IA Summit: Design Patterns in the Real World

by Luke Wroblewski March 26, 2006

James Reffell and Micah Alpern presented eBay’s evolving body of solutions to Design Patterns in the Real World at IA Summit 2006. As their business and design teams grew exponentially over the past few years, eBay began to have problems maintaining design consistency within their products.

Once the number of designers at eBay grew past “a number that could effectively coordinate amongst themselves” the complexity of the eBay platform and the rate at which products needed to be delivered contributed to lots of unintentionally inconsistent design work. People were reinventing the wheel and lots of information was being lost. To address these issues, eBay’s design team tried several approaches:

Step 1: The Style Guide Book

A large (in scope and physical size) style guide was created to document standards. However, the book was obsolete when it was printed and within six months it was dangerous. The book didn't work because some of it was too general while the rest was too specific. It didn't address the stuff that was most needed: the magic middle.

Step 2: Pattern Investigations

Building on lessons learned from the style guide publication, the team began a series of investigations into key concepts that were in use across the site most notably: forms, buttons, and icons. For each concept, an investigation was done of what examples existed on eBay and what implementations were in use online (other sites). From this analysis and any existing eBay usability data, the team extracted a set of best practices and guidelines, which were documented in PowerPoint decks.

Each deck provided an overview of the problem space, a set of guidelines for addressing the problem, and the rationale behind the decision. These decks helped enable more consistency among key UI elements on the eBay site, but they took a long time to complete, required vetting with multiple stakeholders, and were static (hard to update). This coupled with the fact that each designer had to recreate what they saw in the decks in order to provide engineering enough information to develop a product, made the team explore other forms of communicating guidelines.

Step 3: XML Code

In an effort to make things easier on designers and reduce friction during the transition from design to development the next stage of eBay’s patterns employed an XML solution. The team (namely Jamie Hoover) developed an XML language for design that spoke to designers and developers.
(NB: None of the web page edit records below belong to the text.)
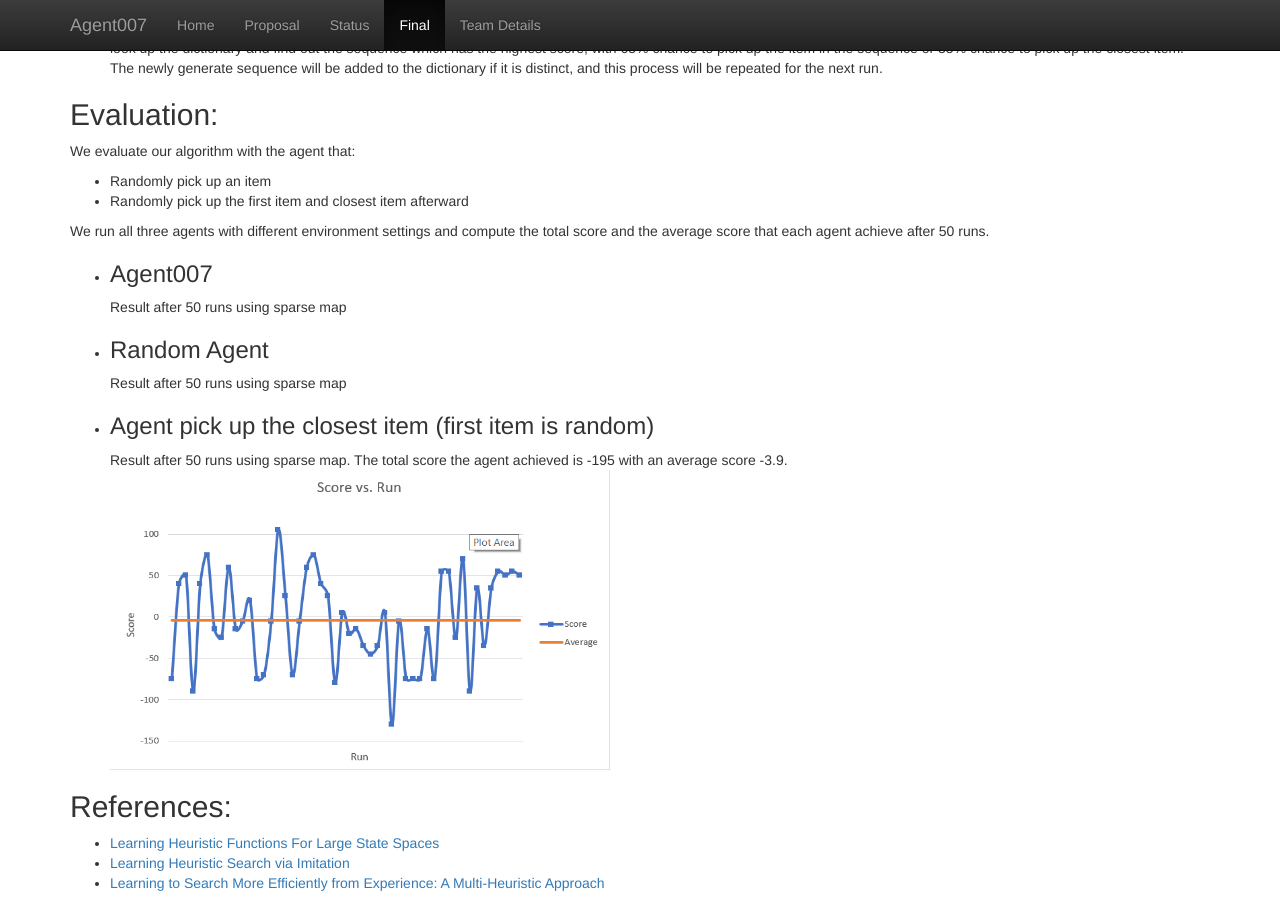
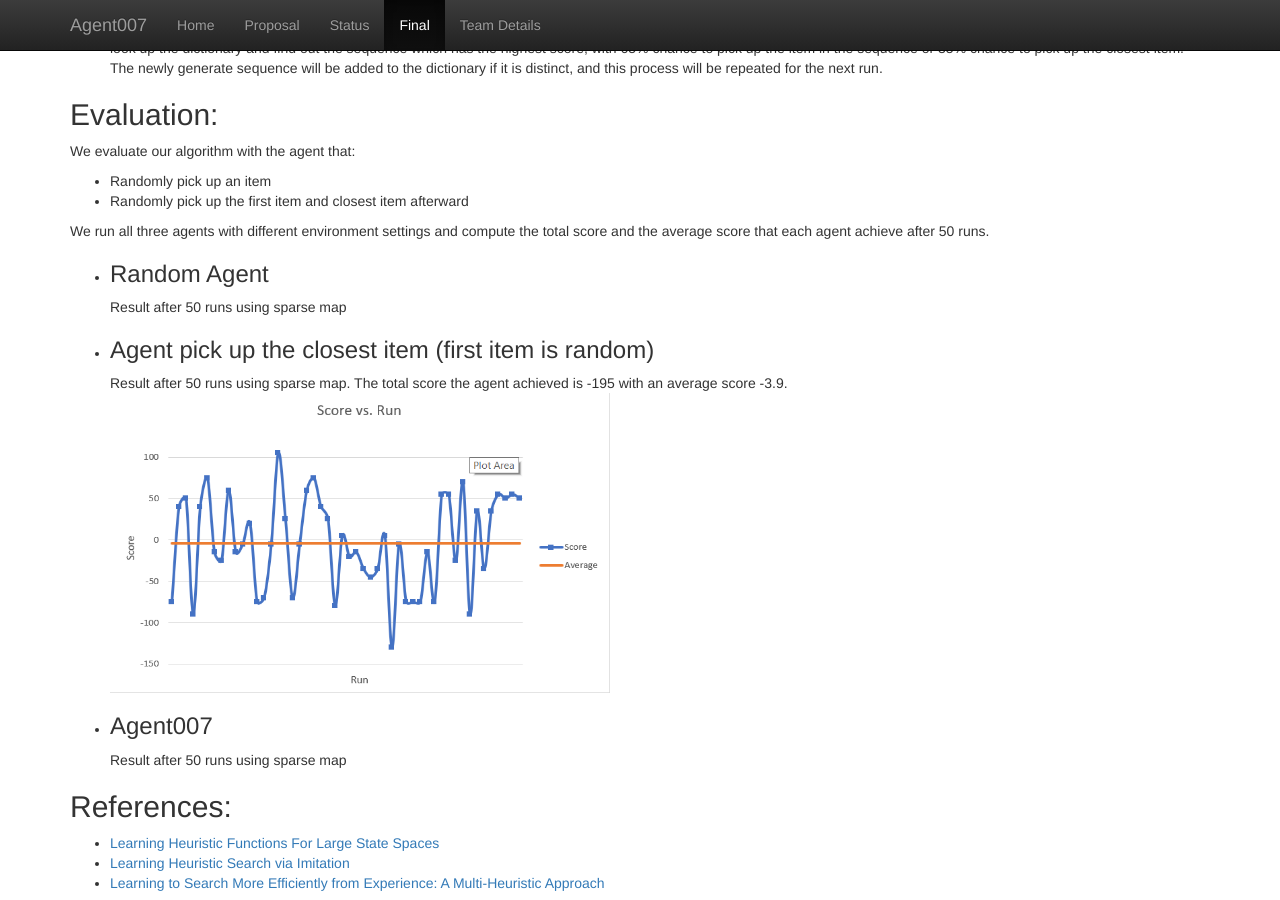
Before and after one commit to KumarHX/Agent007, a Jekyll site: the page built from docs/final.md, in a window 1280 px wide and 900 px high, scrolled down 1014 px. Built offline with Jekyll 4.4.1, drawn with Linux system fonts in a browser that asks for light colours; some of the changed lines change nothing that is shown.

Commit message:
Update final.md

```diff
--- a/docs/final.md
+++ b/docs/final.md
@@ -32,10 +32,6 @@ We evaluate our algorithm with the agent that:
 
 We run all three agents with different environment settings and compute the total score and the average score that each agent achieve after 50 runs.
 
-- ### Agent007
-Result after 50 runs using sparse map <br>
-
-
 - ### Random Agent
 Result after 50 runs using sparse map <br>
 
@@ -43,6 +39,9 @@ Result after 50 runs using sparse map <br>
 - ### Agent pick up the closest item (first item is random)
 Result after 50 runs using sparse map. The total score the agent achieved is -195 with an average score -3.9. <br>
 <a href="url"><img src="ShortestPathSparse.png" align="center" height="300" width="500" ></a>
+
+- ### Agent007
+Result after 50 runs using sparse map <br>
 
 
 ## References:
```
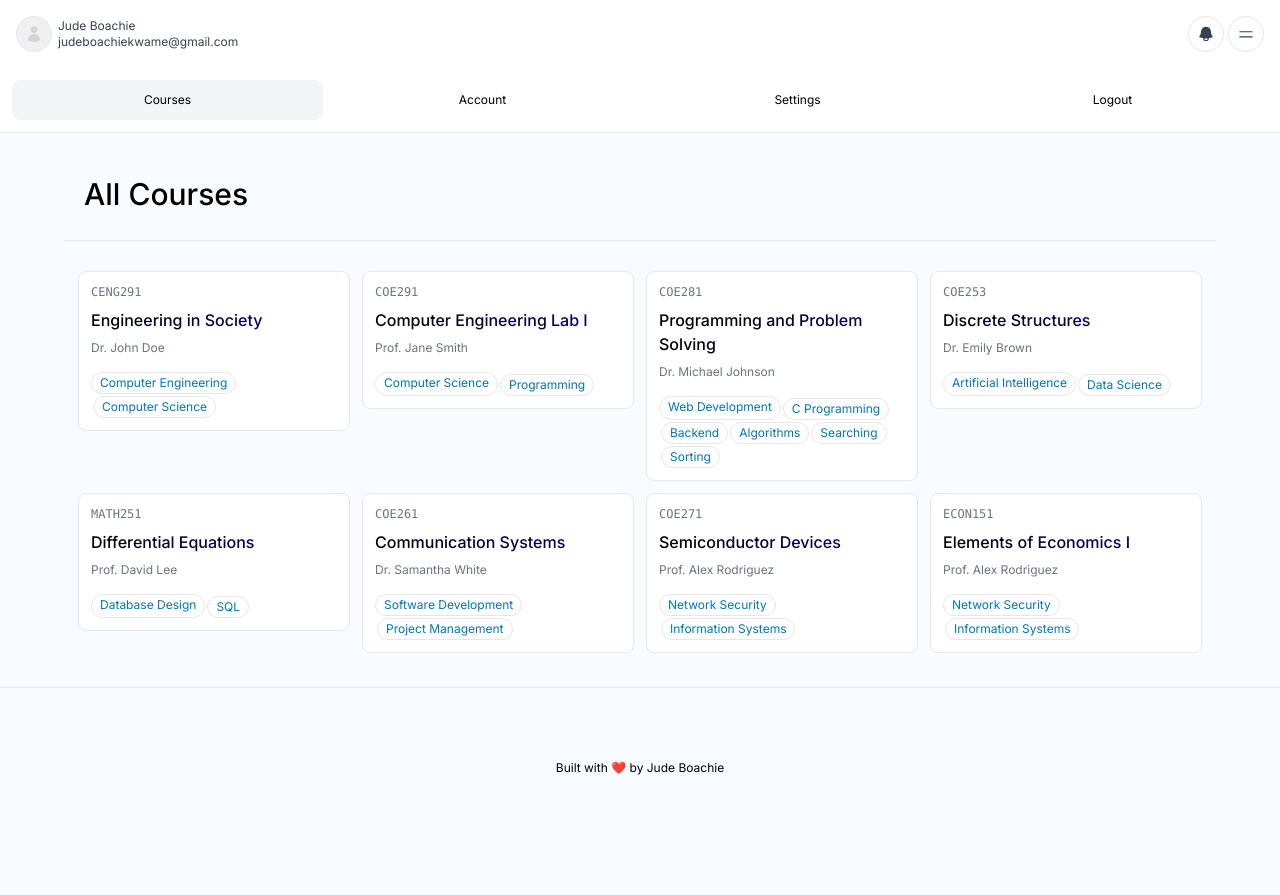
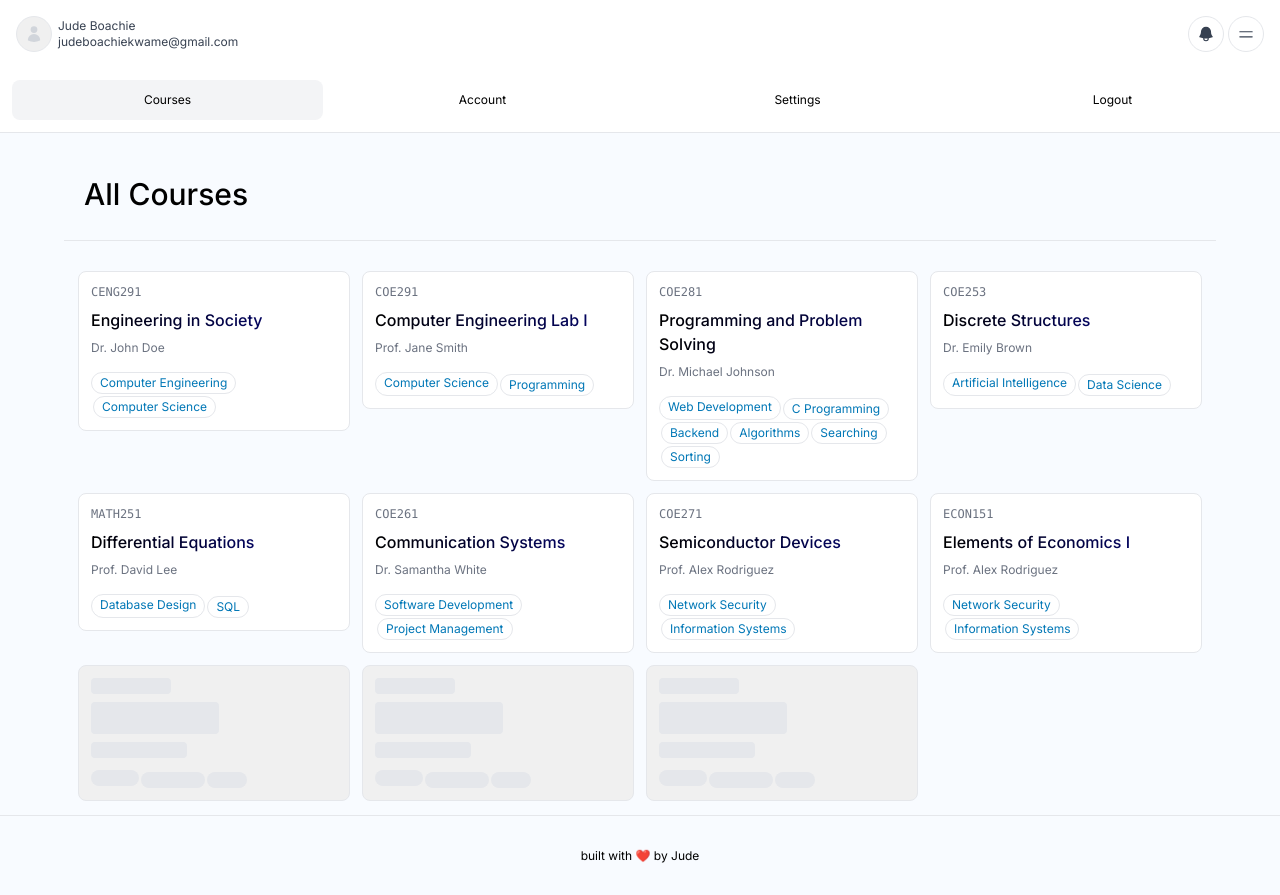
Before and after one commit to jdboachie/cbethub, a Next.js app: page / in a window 1280 px wide. Before the commit the page ends 847 px from the top, so only its background shows below. Built offline with nearby package versions, Linux system fonts and the light colour scheme.

Commit message:
dev update

```diff
--- a/app/account/page.tsx
+++ b/app/account/page.tsx
@@ -7,7 +7,7 @@ import React from 'react'
 const page = () => {
   return (
     <div
-      className="flex flex-col pt-[8em] w-full"
+      className="flex flex-col pt-[8em] w-full space-y-5"
     >
         <NavBar />
         <PageTitle title="Account"/>
--- a/app/course/[slug]/page.tsx
+++ b/app/course/[slug]/page.tsx
@@ -2,22 +2,23 @@
 
 import NavBar from "@/components/NavBar"
 import PageTitle from "@/components/PageTitle"
+import CourseCardSkeleton from "@/components/skeletons/CourseCardSkeleton"
 
 const page = (
     {params}: {params: {slug:string}}
 ) => {
   return (
     <div
-        className="flex flex-col items-center justify-center w-full flex-1 text-center space-y-5"
+        className="flex flex-col w-full"
     >
         <NavBar />
-        <PageTitle title="Account"/>
         <main
-            className='w-full pt-16 max-sm:pt-[8em] space-y-4 max-w-7xl'
+            className='w-full pt-[8em] space-y-4 max-w-6xl'
         >
             <PageTitle
                 title={params.slug.toUpperCase()}
             />
+            {/* <CourseCardSkeleton /> */}
         </main>
     </div>
   )
--- a/app/layout.tsx
+++ b/app/layout.tsx
@@ -1,5 +1,6 @@
 import type { Metadata } from 'next'
 import { inter } from '@/lib/fonts'
+import Footer from '@/components/Footer'
 import './globals.css'
 
 export const metadata: Metadata = {
@@ -14,8 +15,9 @@ export default function RootLayout({
 }) {
   return (
     <html lang="en">
-      <body className={`${inter.className}`}>
+      <body className={`${inter.className} flex flex-col`}>
         {children}
+        <Footer />
       </body>
     </html>
   )
--- a/app/page.tsx
+++ b/app/page.tsx
@@ -1,5 +1,6 @@
 'use client'
 
+import CourseCardSkeleton from '@/components/skeletons/CourseCardSkeleton'
 import CourseCard from '@/components/CourseCard'
 import Footer from '@/components/Footer'
 import NavBar from '@/components/NavBar'
@@ -77,7 +78,9 @@ const Home = () => {
                         lecturerName='Prof. Alex Rodriguez'
                         tags={['Network Security', 'Information Systems']}
                     />
-
+                    <CourseCardSkeleton />
+                    <CourseCardSkeleton />
+                    <CourseCardSkeleton />
                 </div>
 
             </div>
@@ -101,7 +104,6 @@ const Home = () => {
                 <p className='text-xs text-gray-500 px-2 flex'>23 files</p>
             </div>
         </div> */}
-        <Footer />
     </div>
   )
 }
--- a/app/settings/page.tsx
+++ b/app/settings/page.tsx
@@ -6,7 +6,7 @@ import PageTitle from '@/components/PageTitle'
 const page = () => {
   return (
     <div
-      className="flex flex-col pt-[8em] w-full"
+      className="flex flex-col pt-[8em] w-full space-y-5"
     >
         <NavBar />
         <PageTitle title="Settings"/>
--- a/components/CourseCard.tsx
+++ b/components/CourseCard.tsx
@@ -20,14 +20,14 @@ const CourseCard = (
 ) => {
     const [clicked, setClicked] = useState(false)
   return (
-    <div
+    <Link
         className={`border rounded-lg dark:border-[#333] w-50 h-fit p-3 justify-end items-start flex flex-col space-y-2 m-1.5 cursor-pointer
                    hover:shadow-xl active:bg-transparent dark:bg-black bg-white
                    transition duration-250 ease-in-out
                    ${clicked ? 'shadow-xl scale-105' : ''}`}
         onMouseOver={() => setClicked(true)}
         onMouseLeave={() => setClicked(false)}
-        // href={'/course/' + courseCode?.toLowerCase()}
+        href={'/course/' + courseCode?.toLowerCase()}
     >
         <p className="font-mono text-xs text-gray-500 dark:text-gray-400">{courseCode}</p>
         <p
@@ -50,7 +50,7 @@ const CourseCard = (
                 />
             ))}
         </div>
-    </div>
+    </Link>
   )
 }
 
--- a/components/Footer.tsx
+++ b/components/Footer.tsx
@@ -3,9 +3,9 @@ import React from 'react'
 const Footer = () => {
   return (
     <footer
-    className='w-full h-40 flex justify-center items-center border-t text-xs dark:border-[#333] dark:text-[#eee]'
+    className='w-full min-h-[5rem] bg-transparent flex justify-center items-center border-t text-xs dark:border-[#333] dark:text-[#eee]'
     >
-        Built with ❤️ by Jude Boachie
+        built with ❤️ by Jude
     </footer>
   )
 }
--- a/components/Menu.tsx
+++ b/components/Menu.tsx
@@ -5,11 +5,8 @@ import PageTitle from './PageTitle'
 
 const Menu = () => {
   return (
-    <div className='fixed h-screen w-screen top-0 p-4 bg-white dark:bg-black dark:border-t-[#333]'>
-        <div>
-            {/* The Actual Menu here */}
-            <PageTitle title='Menu' />
-        </div>
+    <div className='fixed h-screen w-screen top-0 space-y-4 pt-[8em] bg-white dark:bg-black dark:border-t-[#333]'>
+        <PageTitle title='Menu' />
     </div>
   )
 }
--- a/components/NavBar.tsx
+++ b/components/NavBar.tsx
@@ -54,7 +54,7 @@ const NavBar = () => {
                     </div>
                 </div>
             </div>
-            <div className='w-full p-3 bg-white dark:bg-black border-b'>
+            <div className='w-full p-3 bg-white dark:bg-black border-b text-center'>
                 <ul className='flex space-x-1'>
                 <Link
                         href={'/'}
--- a/components/PageTitle.tsx
+++ b/components/PageTitle.tsx
@@ -4,7 +4,7 @@ const PageTitle = ({title}: {title: string}) => {
   return (
     <div
         className='text-3xl text-left font-[500] border-b dark:border-b-[#333] dark:text-[#eee]
-                    px-5 py-7'
+                   px-5 py-7'
     >
         {title}
     </div>
--- /dev/null
+++ b/components/skeletons/CourseCardSkeleton.tsx
@@ -0,0 +1,18 @@
+import React from "react";
+
+const CourseCardSkeleton = () => {
+  return (
+    <div className="border rounded-lg dark:border-[#333] w-50 h-fit p-3 justify-end items-start flex flex-col space-y-2 m-1.5 cursor-pointer animate-shimmer">
+      <div className="bg-gray-200 dark:bg-gray-800 rounded h-4 w-20" />
+      <div className="bg-gray-200 dark:bg-gray-800 rounded h-8 w-32" />
+      <div className="bg-gray-200 dark:bg-gray-800 rounded h-4 w-24" />
+      <div className="w-full pt-1 flex flex-wrap space-x-0.5 space-y-0.5 justify-start">
+        <div className="bg-gray-200 dark:bg-gray-800 rounded-full h-4 w-12" />
+        <div className="bg-gray-200 dark:bg-gray-800 rounded-full h-4 w-16" />
+        <div className="bg-gray-200 dark:bg-gray-800 rounded-full h-4 w-10" />
+      </div>
+    </div>
+  );
+};
+
+export default CourseCardSkeleton;
```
This semantic mark-up enabled designers to think structurally by using custom XML tags such as TITLE and INPUT when creating designs. The development teams were then able to use this XML to create the front-end code for the site.

Because the presentation code was separated from the semantic mark-up of the design, designers only had to think in terms of components and their states and attributes. Developers, on the other hand, could apply whatever presentation and behavioral layer they needed to the code. Micah Alpern demoed the structure of eBay’s XML for forms and showcased the many variations the code supports (pretty slick stuff).

Despite the XML code being utilized by many designers, and reducing the development time required to build products, this system ultimately did not work either. What kept it from taking root was lack of resources, the time required to train designers to use it correctly, and not enough flexibility (seeing a theme yet?) within the semantic structure of the XML.

Additionally, code snippets provided designers with a means to implement their designs, but they did not provide any explanation behind why each component worked the way it did and how the components should be applied across the eBay site.

Step 4: Pattern Engine

Most recently, the eBay team focused their efforts on including a significant amount of process improvements to pattern documentation and implementation. A top-down and bottom structure (below) was developed to frame the different types of patterns being documented: components & frameworks.

A dynamic Web-based system was put together to communicate the patterns, provide direct links to the code snippets required to implement them, and document the context under which they were tested and designed. This format provided information about each pattern that included: where should you use it, when should you use it, why should you use it, and who to contact for more information about it. When available, each pattern also had direct links to visual specifications and content guidelines related to that specific component and/or framework.

Overall, the eBay team feels they’ve naturally migrated to the Educate & Administrate model espoused by Jared Spool. Their current system shows how people, process, code and patterns are all an important part of making good design easier to do than not.